> _Task statement_
Determine how many lines below contain the word "card", then state only that figure.

> _Data excerpts_
—————

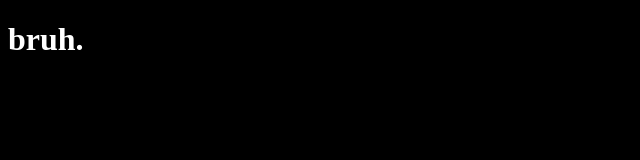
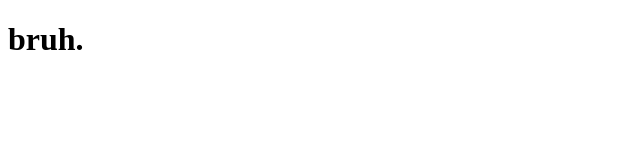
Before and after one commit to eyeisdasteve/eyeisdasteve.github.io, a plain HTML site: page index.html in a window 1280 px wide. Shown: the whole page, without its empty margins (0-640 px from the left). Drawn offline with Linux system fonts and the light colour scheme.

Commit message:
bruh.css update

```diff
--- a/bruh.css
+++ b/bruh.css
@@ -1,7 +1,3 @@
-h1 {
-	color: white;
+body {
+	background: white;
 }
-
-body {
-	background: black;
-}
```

—————

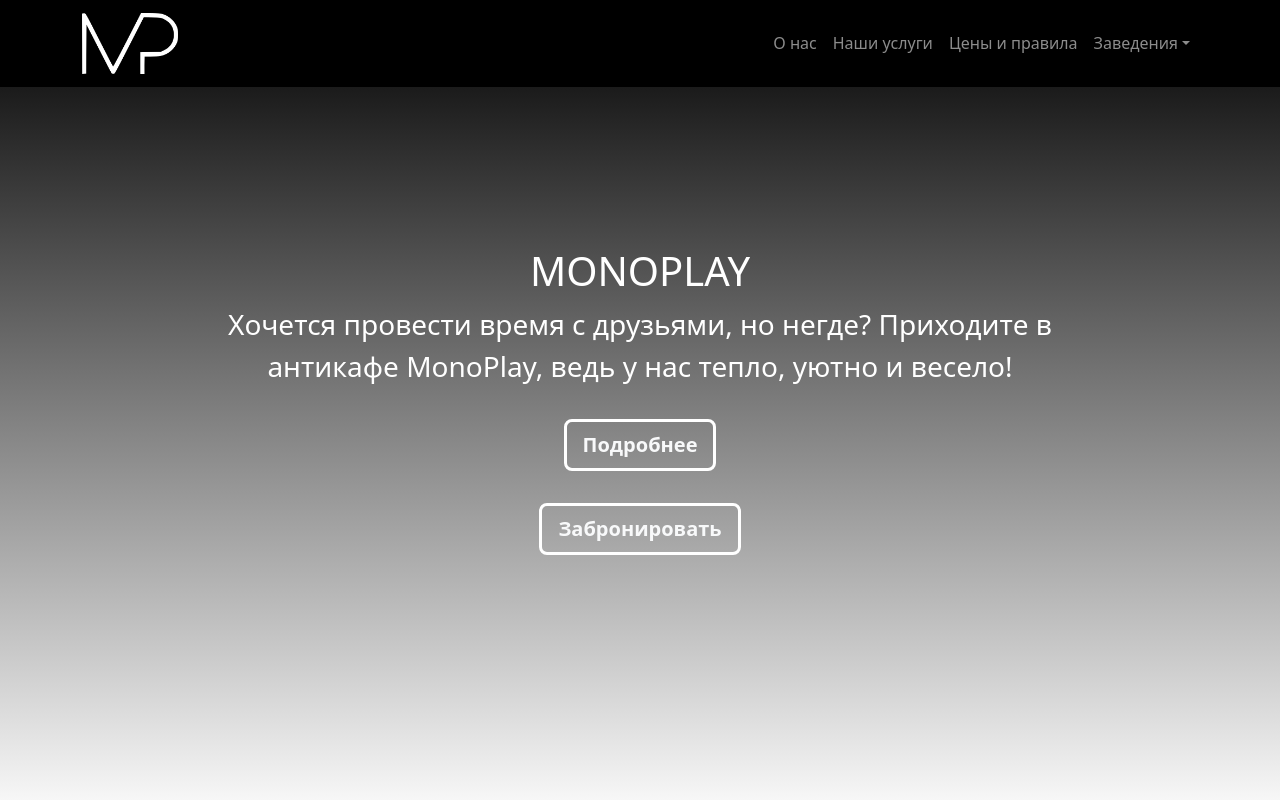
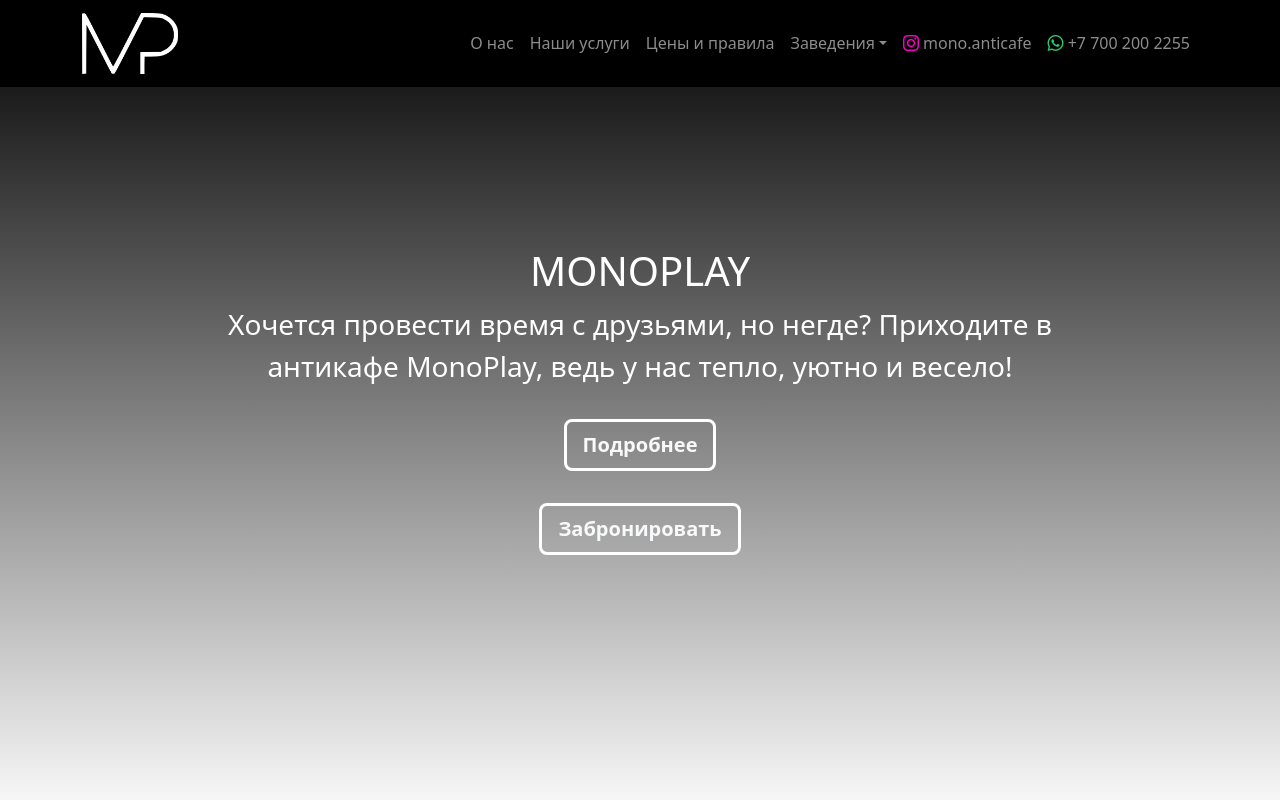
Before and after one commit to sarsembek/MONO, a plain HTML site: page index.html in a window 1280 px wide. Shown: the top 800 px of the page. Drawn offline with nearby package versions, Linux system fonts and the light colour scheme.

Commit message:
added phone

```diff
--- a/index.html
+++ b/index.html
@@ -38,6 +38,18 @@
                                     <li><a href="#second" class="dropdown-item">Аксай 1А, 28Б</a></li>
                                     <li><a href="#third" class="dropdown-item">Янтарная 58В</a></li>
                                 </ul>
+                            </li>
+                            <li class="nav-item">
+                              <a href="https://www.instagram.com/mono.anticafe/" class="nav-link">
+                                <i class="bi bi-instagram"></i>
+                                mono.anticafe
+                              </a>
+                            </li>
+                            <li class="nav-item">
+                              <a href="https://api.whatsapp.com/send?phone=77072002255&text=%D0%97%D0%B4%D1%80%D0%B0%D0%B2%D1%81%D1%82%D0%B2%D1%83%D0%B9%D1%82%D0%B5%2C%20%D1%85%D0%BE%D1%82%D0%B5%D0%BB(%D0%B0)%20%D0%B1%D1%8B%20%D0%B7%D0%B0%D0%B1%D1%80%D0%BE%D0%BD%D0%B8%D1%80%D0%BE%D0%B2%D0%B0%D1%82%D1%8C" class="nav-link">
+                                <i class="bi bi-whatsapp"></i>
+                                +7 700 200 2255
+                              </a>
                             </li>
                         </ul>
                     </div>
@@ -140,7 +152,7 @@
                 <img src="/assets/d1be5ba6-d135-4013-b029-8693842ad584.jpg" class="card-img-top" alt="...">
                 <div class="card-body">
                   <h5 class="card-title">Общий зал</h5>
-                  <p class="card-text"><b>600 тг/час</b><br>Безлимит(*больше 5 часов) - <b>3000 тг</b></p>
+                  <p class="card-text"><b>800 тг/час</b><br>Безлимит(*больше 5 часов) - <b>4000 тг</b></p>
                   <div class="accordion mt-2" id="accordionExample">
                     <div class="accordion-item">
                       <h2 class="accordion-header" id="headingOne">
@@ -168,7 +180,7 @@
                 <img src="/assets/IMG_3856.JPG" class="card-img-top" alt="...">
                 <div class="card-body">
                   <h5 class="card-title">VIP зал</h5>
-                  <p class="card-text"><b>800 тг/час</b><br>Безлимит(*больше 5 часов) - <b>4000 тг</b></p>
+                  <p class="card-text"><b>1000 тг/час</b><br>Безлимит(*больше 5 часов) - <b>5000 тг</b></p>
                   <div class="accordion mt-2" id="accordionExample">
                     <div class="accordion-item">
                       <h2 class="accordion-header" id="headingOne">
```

—————

> _Problem solution_
10